Living longer means you may live to a ripe old age, if you just don’t die. Is this really a blessing? Well, that depends on your state of mind, which is essentially your own perception of your life experiences. As aging continues, everything in your life begins to disintegrate and disappear, whether you like it or not. The reality is that you must learn to let go of everything. Take the example of Ann Russell Miller.
Ann Russell Miller was a celebrated socialite from
, also known as Sister Mary Joseph,
She, who had ten children and nineteen grandchildren, had grown up in luxury
and privilege, and had been living a life of incredible wealth.

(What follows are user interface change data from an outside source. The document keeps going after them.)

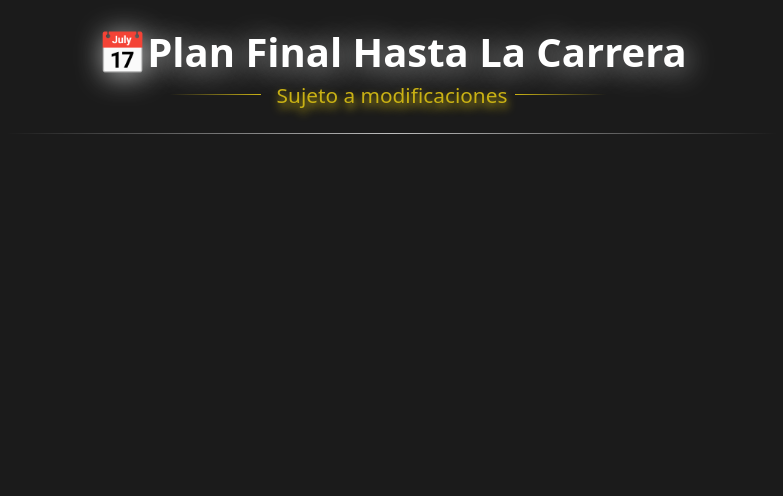
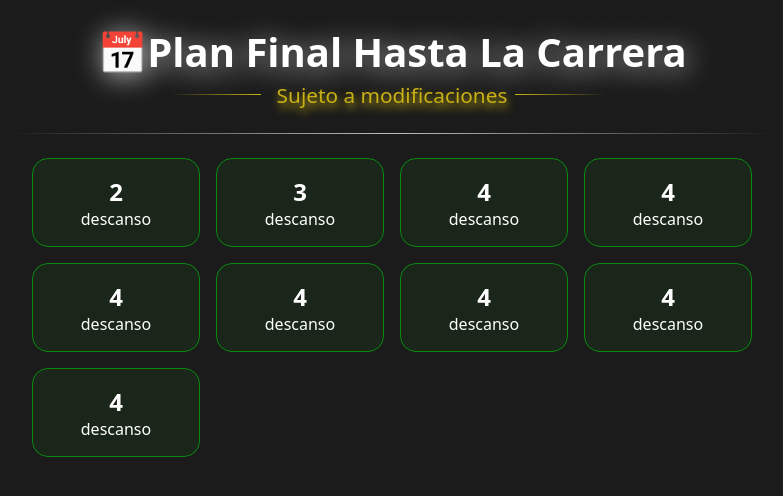
Before and after one commit to OutziderDev/migration, a website with bundled scripts: page src/index.html in a window 1280 px wide. Shown: the whole page, without its empty margins (248-1031 px from the left). Built offline with nearby package versions, Linux system fonts and the light colour scheme.

Commit message:
feat: agregar estilos CSS para el componente calendario y crear estructura de entrenos en JSON

```diff
--- a/src/css/index.css
+++ b/src/css/index.css
@@ -1,8 +1,15 @@
 :root {
   --color-primario: #fff;
   --color-muted: oklch(80% 0.00003 271.152);
+
   --color-warning: oklch(75.824% 0.15364 99.162);
+  --color-warning-muted: oklch(75.824% 0.15364 99.162 / 0.1);
+
   --color-fondo: oklch(22.213% 0.00003 271.152);
+
+  --color-success: oklch(54.475% 0.17809 142.968);
+  --color-success-muted: oklch(54.475% 0.17809 142.968 / 0.1);
+
   scroll-behavior: smooth;
 }
 
@@ -70,6 +77,31 @@ body {
   }
 }
 
+.calendar {
+  max-width: 60%;
+  margin: auto;
+  padding: 1.5rem;
+  /* border-bottom: 1px solid transparent;
+  border-image: linear-gradient(to right, transparent, var(--color-muted), transparent) 1; */
+  display: grid;
+  grid-template-columns: 1fr 1fr 1fr 1fr;
+  grid-template-rows: 1fr 1fr 1fr;
+  gap: 1rem;
+
+  & > .day-card {
+    text-decoration: none;
+    color: white;
+    display: flex;
+    flex-direction: column;
+    align-items: center;
+    padding: 1rem;
+    background-color: var(--color-success-muted);
+    border: 1px solid var(--color-success);
+    border-radius: 1rem;
+    corner-shape: squircle;
+  }
+}
+
 /* Web Components */
 tab-container:not(:defined) {
   visibility: hidden;
--- a/src/index.html
+++ b/src/index.html
@@ -12,8 +12,44 @@
       <h1>📅Plan final hasta la carrera</h1>
       <p>Sujeto a modificaciones</p>
     </section>
-    <section class="calendar">
+    <nav class="calendar">
+      <a class="day-card" href="/dias/1.html">
+        <h2>2</h2>
+        <span>descanso</span>
+      </a>
+      <a class="day-card" href="/dias/1.html">
+        <h2>3</h2>
+        <span>descanso</span>
+      </a>
+      <a class="day-card" href="/dias/1.html">
+        <h2>4</h2>
+        <span>descanso</span>
+      </a>
+      <a class="day-card" href="/dias/1.html">
+        <h2>4</h2>
+        <span>descanso</span>
+      </a>
+      <a class="day-card" href="/dias/1.html">
+        <h2>4</h2>
+        <span>descanso</span>
+      </a>
+      <a class="day-card" href="/dias/1.html">
+        <h2>4</h2>
+        <span>descanso</span>
+      </a>
+      <a class="day-card" href="/dias/1.html">
+        <h2>4</h2>
+        <span>descanso</span>
+      </a>
+      <a class="day-card" href="/dias/1.html">
+        <h2>4</h2>
+        <span>descanso</span>
+      </a>
+      <a class="day-card" href="/dias/1.html" >
+        <h2>4</h2>
+        <span>descanso</span>
+      </a>
 
-    </section>
+    </nav>
   </body>
 </html>
```
Also changed, not shown: src/data/entrenos.json (added, +75 -0 lines), src/dias/1.html (added, +11 -0 lines).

Instead of
shopping at San
Francisco Saks Fifth Avenue,
and decorating herself with jewelry from Tiffany, she suddenly and surprisingly
decided to give up everything, and became a nun devoted to living in poverty
for the rest of her life.
That unbelievable event happened more than two decades ago, and was then widely reported in the media across the country. Why did she make such a drastic and incredible change in her life? She said she had a calling, a true vocation that was hard to understand for the general public, even for the close members of her family.
Ann Russell Miller just wanted to live a simple lifestyle, deleting all the trimmings of life and living, as well as all the attachments that she wanted to let go ot.
Do you have a lot of attachments to the material world you are living in right now? Take a look at your garage and basement. If they are packed full and loaded with many disposables, then probably you still have many attachments you are unwilling to let go of. Attachments are clutters that bring memories you are unwilling to let go of—memories that are reminiscent of your past accomplishments.
If you wish to be happy in your golden years, just live a simple lifestyle.
Epicurus, the famous Greek philosopher, had this advice on how to lead a happy life: avoiding luxuries, and living simply. The explanation is that luxurious living may make you into a “needy” person whose happiness always depends on things that are impermanent and easily lost. When they are lost —because nothing is permanent—you naturally become unhappy and even depressed.
Copyright© by Stephen Lau